Description of the task —
Anywhere the string "code" shows up in the listing below, copy the line it is in.

Record excerpts —
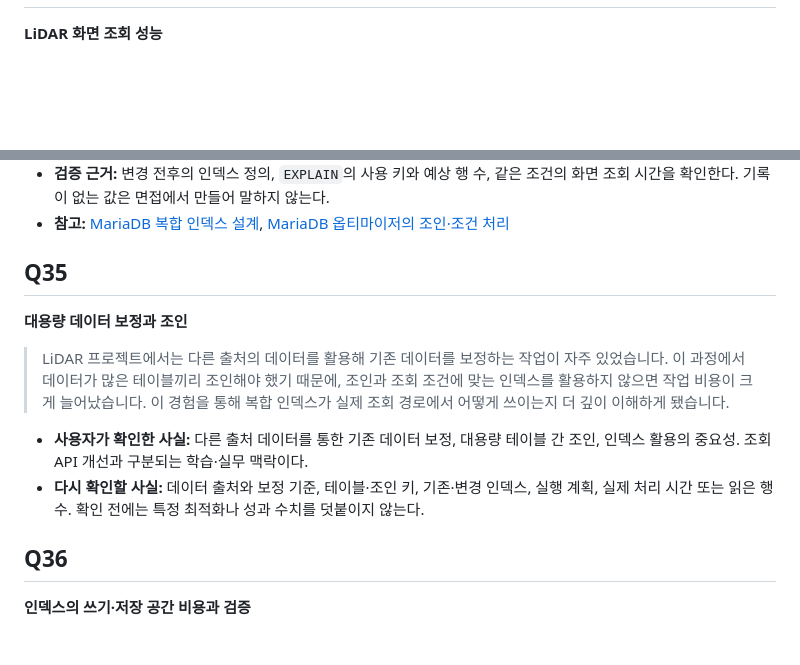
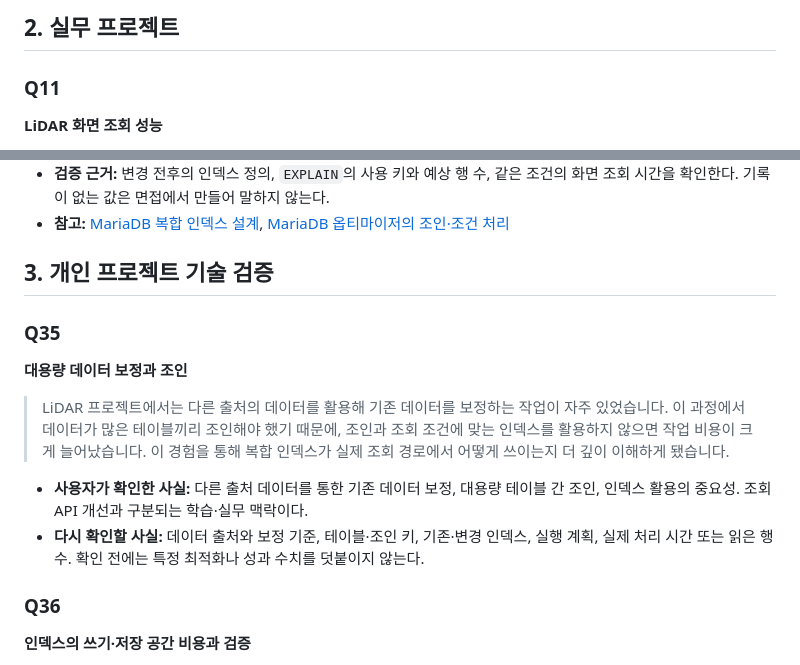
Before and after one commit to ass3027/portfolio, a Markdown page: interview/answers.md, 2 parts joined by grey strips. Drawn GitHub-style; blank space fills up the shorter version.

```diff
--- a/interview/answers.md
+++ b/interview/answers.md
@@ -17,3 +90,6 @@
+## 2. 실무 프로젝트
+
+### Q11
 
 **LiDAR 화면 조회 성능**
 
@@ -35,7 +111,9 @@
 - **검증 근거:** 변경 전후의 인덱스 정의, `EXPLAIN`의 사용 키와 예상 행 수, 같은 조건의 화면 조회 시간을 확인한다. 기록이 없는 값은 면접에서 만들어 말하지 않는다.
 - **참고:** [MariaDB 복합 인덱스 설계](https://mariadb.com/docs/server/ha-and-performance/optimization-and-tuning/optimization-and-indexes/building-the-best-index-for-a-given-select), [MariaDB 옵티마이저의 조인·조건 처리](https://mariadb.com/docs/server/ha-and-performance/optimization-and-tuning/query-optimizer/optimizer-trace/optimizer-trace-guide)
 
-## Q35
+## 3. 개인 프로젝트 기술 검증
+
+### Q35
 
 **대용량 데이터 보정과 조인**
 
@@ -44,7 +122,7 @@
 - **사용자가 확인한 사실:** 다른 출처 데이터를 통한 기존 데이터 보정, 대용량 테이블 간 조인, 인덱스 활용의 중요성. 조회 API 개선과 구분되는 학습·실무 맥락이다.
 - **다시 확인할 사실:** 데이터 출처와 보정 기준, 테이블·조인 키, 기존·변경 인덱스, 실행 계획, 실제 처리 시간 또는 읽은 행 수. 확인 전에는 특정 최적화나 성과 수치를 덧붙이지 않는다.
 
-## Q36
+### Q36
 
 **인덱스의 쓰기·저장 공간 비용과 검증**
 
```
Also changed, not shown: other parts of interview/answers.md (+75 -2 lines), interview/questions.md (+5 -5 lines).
* * *
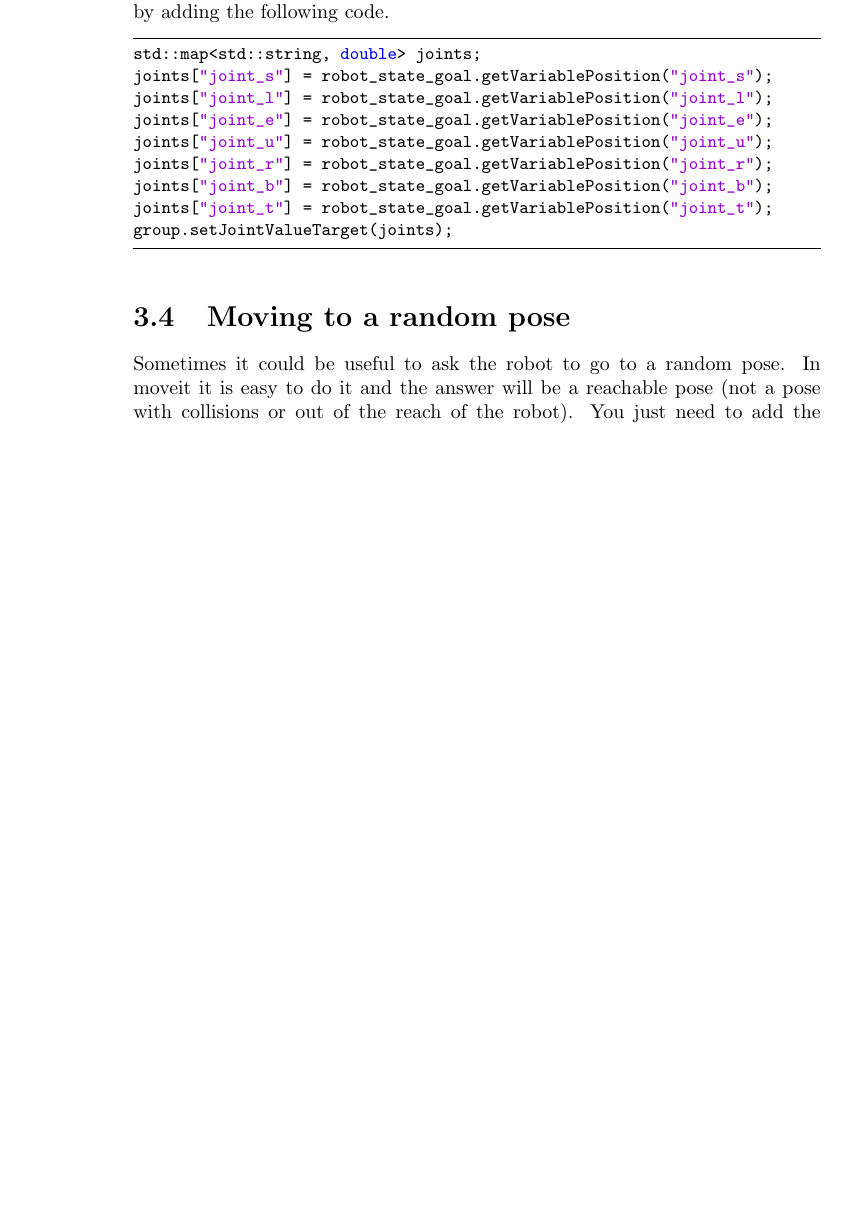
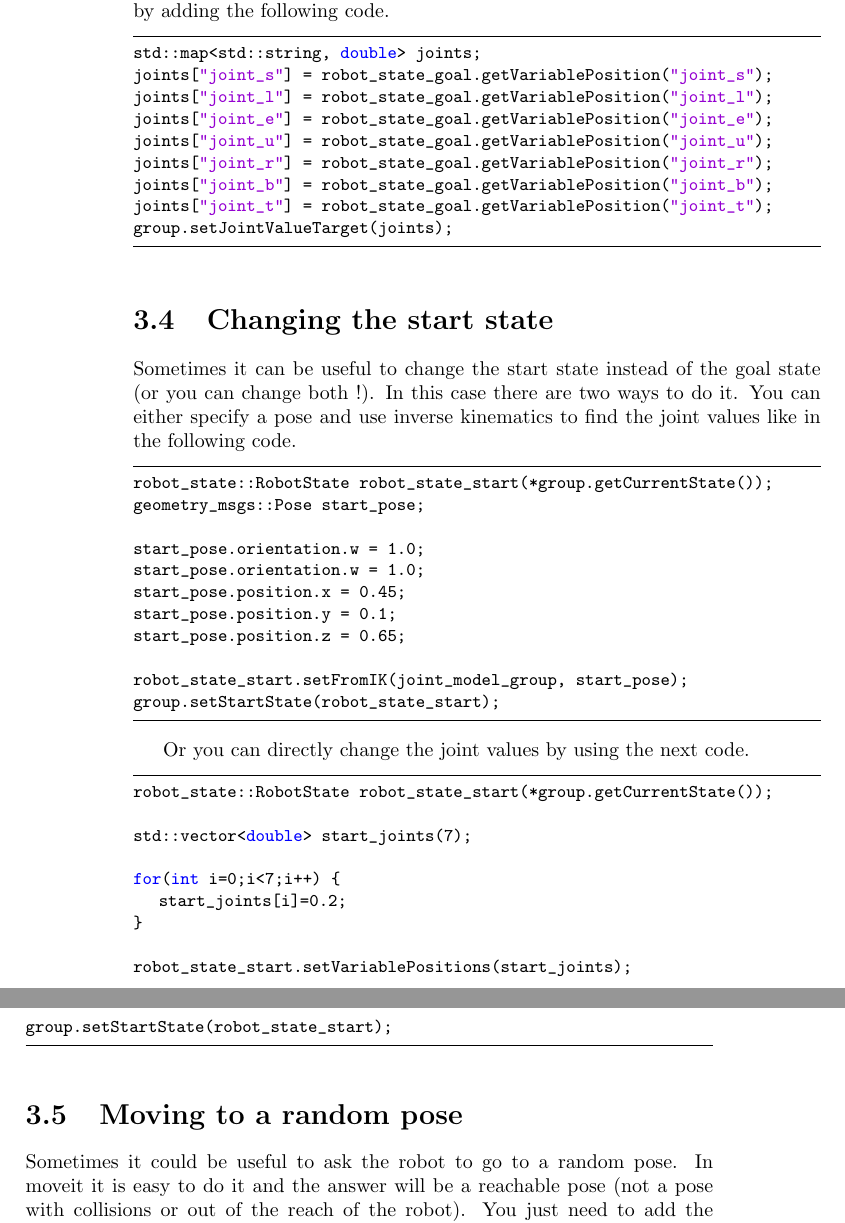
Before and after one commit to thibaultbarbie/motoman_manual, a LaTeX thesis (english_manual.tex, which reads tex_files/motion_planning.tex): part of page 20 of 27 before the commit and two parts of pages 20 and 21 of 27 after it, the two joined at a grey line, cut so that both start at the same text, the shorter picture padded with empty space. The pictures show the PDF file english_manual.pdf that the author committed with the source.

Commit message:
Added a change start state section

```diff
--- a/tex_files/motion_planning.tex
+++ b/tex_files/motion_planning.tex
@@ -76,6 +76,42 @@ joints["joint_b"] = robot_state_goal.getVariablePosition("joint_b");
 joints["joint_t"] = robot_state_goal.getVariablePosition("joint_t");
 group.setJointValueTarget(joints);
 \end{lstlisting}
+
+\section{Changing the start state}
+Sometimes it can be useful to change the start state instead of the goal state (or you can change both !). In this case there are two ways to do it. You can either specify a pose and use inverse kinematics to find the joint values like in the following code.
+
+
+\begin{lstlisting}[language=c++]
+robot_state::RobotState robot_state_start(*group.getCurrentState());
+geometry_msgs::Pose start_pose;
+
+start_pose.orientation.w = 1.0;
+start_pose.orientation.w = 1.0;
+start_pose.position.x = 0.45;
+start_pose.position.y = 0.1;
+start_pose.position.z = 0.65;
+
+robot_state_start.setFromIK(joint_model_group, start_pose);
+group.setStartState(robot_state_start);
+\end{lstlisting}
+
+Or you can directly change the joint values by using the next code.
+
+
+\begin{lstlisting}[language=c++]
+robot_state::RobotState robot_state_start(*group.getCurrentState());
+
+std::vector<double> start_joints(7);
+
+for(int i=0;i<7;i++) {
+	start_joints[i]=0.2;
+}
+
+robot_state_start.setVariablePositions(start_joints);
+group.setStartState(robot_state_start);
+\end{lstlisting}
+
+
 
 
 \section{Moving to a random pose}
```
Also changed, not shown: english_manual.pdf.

Problem solution —
+Sometimes it can be useful to change the start state instead of the goal state (or you can change both !). In this case there are two ways to do it. You can either specify a pose and use inverse kinematics to find the joint values like in the following code.
+Or you can directly change the joint values by using the next code.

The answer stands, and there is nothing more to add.